Childhood Experiences That Contribute to People Becoming Alcoholics

According to a recent article in Medline Plus (a subsidiary of the National Institutes of Health) there is a link between those under treatment for alcoholism and experiences involving childhood trauma. The Medline Plus article received information from the journal Alcoholism: Clinical & Experimental Research.
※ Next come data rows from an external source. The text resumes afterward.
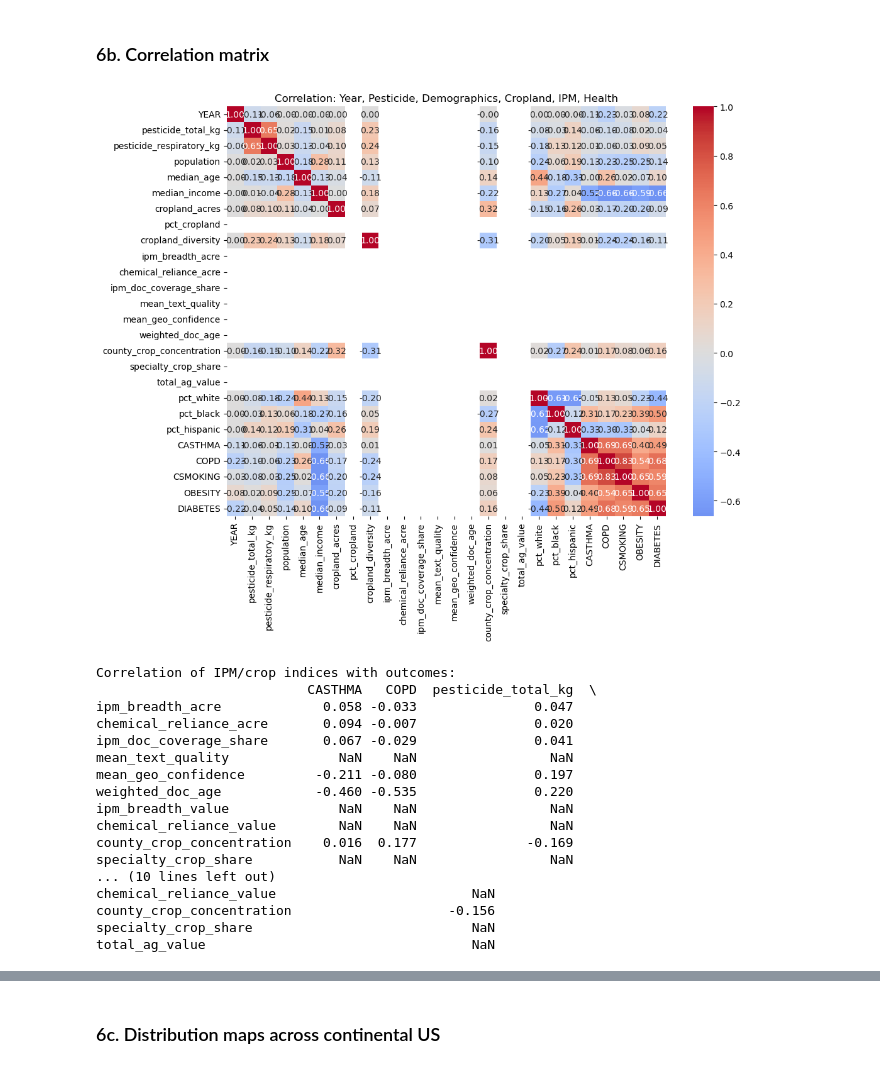
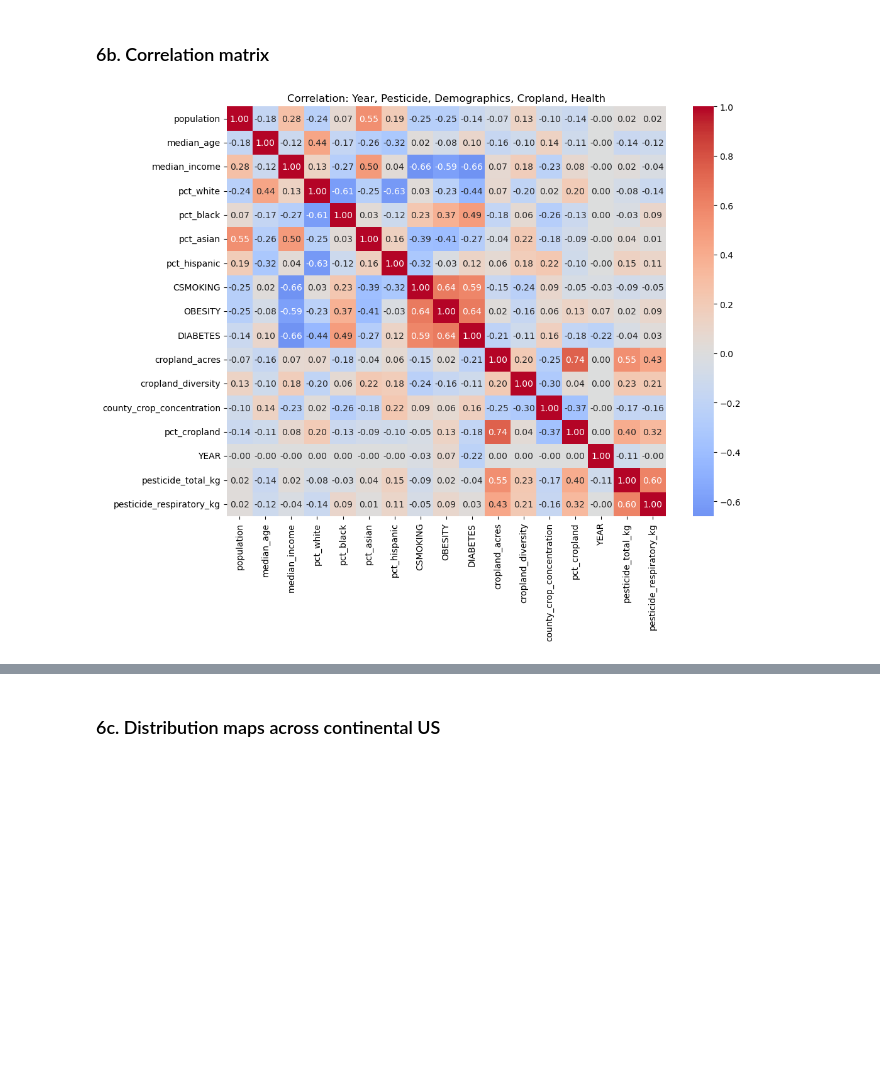
Before and after one commit to Erdos-Projects/spring-2026-pesticide-exposure, a Jupyter notebook: EDA/joint_eda.ipynb, the cells around one changed output, grey strips where cells are left out. Drawn from its saved outputs; the diff is of its cells as text; code cells hidden in the pictures; blank space fills up the shorter version.

```diff
--- a/EDA/joint_eda.ipynb
+++ b/EDA/joint_eda.ipynb
@@ -208,55 +222,22 @@ plt.show()
 ### 6b. Correlation matrix
 # %%
 # Correlation matrix of key numeric variables (including temporal)
-key_cols = [
-    "YEAR",
-    "pesticide_total_kg", "pesticide_respiratory_kg", "population", "median_age", "median_income",
-    "cropland_acres", "pct_cropland", "cropland_diversity",
-    "ipm_breadth_acre", "chemical_reliance_acre", "ipm_doc_coverage_share", "mean_text_quality", "mean_geo_confidence", "weighted_doc_age",
-    "county_crop_concentration", "specialty_crop_share", "total_ag_value",
-    "pct_white", "pct_black", "pct_hispanic",
-    "CASTHMA", "COPD", "CSMOKING", "OBESITY", "DIABETES"
-]
-key_cols = [c for c in key_cols if c in joint.columns]
+DEMO_COLS = [
+    'population','median_age','median_income',
+    'pct_white','pct_black','pct_asian','pct_hispanic']
+HEALTH_CONFOUNDER_COLS = ['CSMOKING','OBESITY','DIABETES']
+CROPLAND_COLS = ["cropland_acres",'cropland_diversity','county_crop_concentration','pct_cropland']
+OTHER_COLS = ['YEAR']
+BASE_COLS = DEMO_COLS + HEALTH_CONFOUNDER_COLS + CROPLAND_COLS + OTHER_COLS
+
+key_cols = BASE_COLS + ["pesticide_total_kg", "pesticide_respiratory_kg"]
+
 corr_df = joint[key_cols].replace([-666666666, -222222222], np.nan)
 corr_df = corr_df[(corr_df >= 0).all(axis=1) | corr_df.isna().any(axis=1)]
 plt.figure(figsize=(11, 9))
 sns.heatmap(corr_df.corr(), annot=True, fmt=".2f", cmap="coolwarm", center=0)
-plt.title("Correlation: Year, Pesticide, Demographics, Cropland, IPM, Health")
+plt.title("Correlation: Year, Pesticide, Demographics, Cropland, Health")
 plt.tight_layout()
 plt.show()
-
-# IPM and crop indices vs health outcomes
-ipm_eda_cols = [c for c in ["ipm_breadth_acre", "chemical_reliance_acre", "ipm_doc_coverage_share", "mean_text_quality", "mean_geo_confidence", "weighted_doc_age", "ipm_breadth_value", "chemical_reliance_value", "county_crop_concentration", "specialty_crop_share", "total_ag_value"] if c in joint.columns]
-outcome_cols = [c for c in ["CASTHMA", "COPD", "pesticide_total_kg", "pesticide_respiratory_kg"] if c in joint.columns]
-if ipm_eda_cols and outcome_cols:
-    ipm_out = joint[ipm_eda_cols + outcome_cols].copy().replace([-666666666, -222222222], np.nan)
-    corr_ipm = ipm_out.corr().loc[ipm_eda_cols, outcome_cols]
-    print("Correlation of IPM/crop indices with outcomes:")
-    print(corr_ipm.round(3))
-    fig, ax = plt.subplots(figsize=(6, max(4, len(ipm_eda_cols) * 0.4)))
-    sns.heatmap(corr_ipm, annot=True, fmt=".2f", cmap="coolwarm", center=0, ax=ax)
-    ax.set_title("IPM / crop indices vs health and pesticide")
-    plt.tight_layout()
-    plt.show()
-else:
-    print("IPM or outcome columns missing for IPM–outcome correlation.")
 # %% [output]
-[figure, old version]
+[figure, new version]
-Correlation of IPM/crop indices with outcomes:
-                           CASTHMA   COPD  pesticide_total_kg  \
-ipm_breadth_acre             0.058 -0.033               0.047
-chemical_reliance_acre       0.094 -0.007               0.020
-ipm_doc_coverage_share       0.067 -0.029               0.041
-mean_text_quality              NaN    NaN                 NaN
-mean_geo_confidence         -0.211 -0.080               0.197
-weighted_doc_age            -0.460 -0.535               0.220
-ipm_breadth_value              NaN    NaN                 NaN
-chemical_reliance_value        NaN    NaN                 NaN
-county_crop_concentration    0.016  0.177              -0.169
-specialty_crop_share           NaN    NaN                 NaN
-... (10 lines left out)
-chemical_reliance_value                         NaN
-county_crop_concentration                    -0.156
-specialty_crop_share                            NaN
-total_ag_value                                  NaN
```
Also changed, not shown: parts of 16 cells of this notebook, 2 other files.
In the study referenced by Medline Plus, 196 men and women who were undergoing treatment -- which included detoxification -- for alcohol dependence provided some very interesting and relevant findings to the researchers.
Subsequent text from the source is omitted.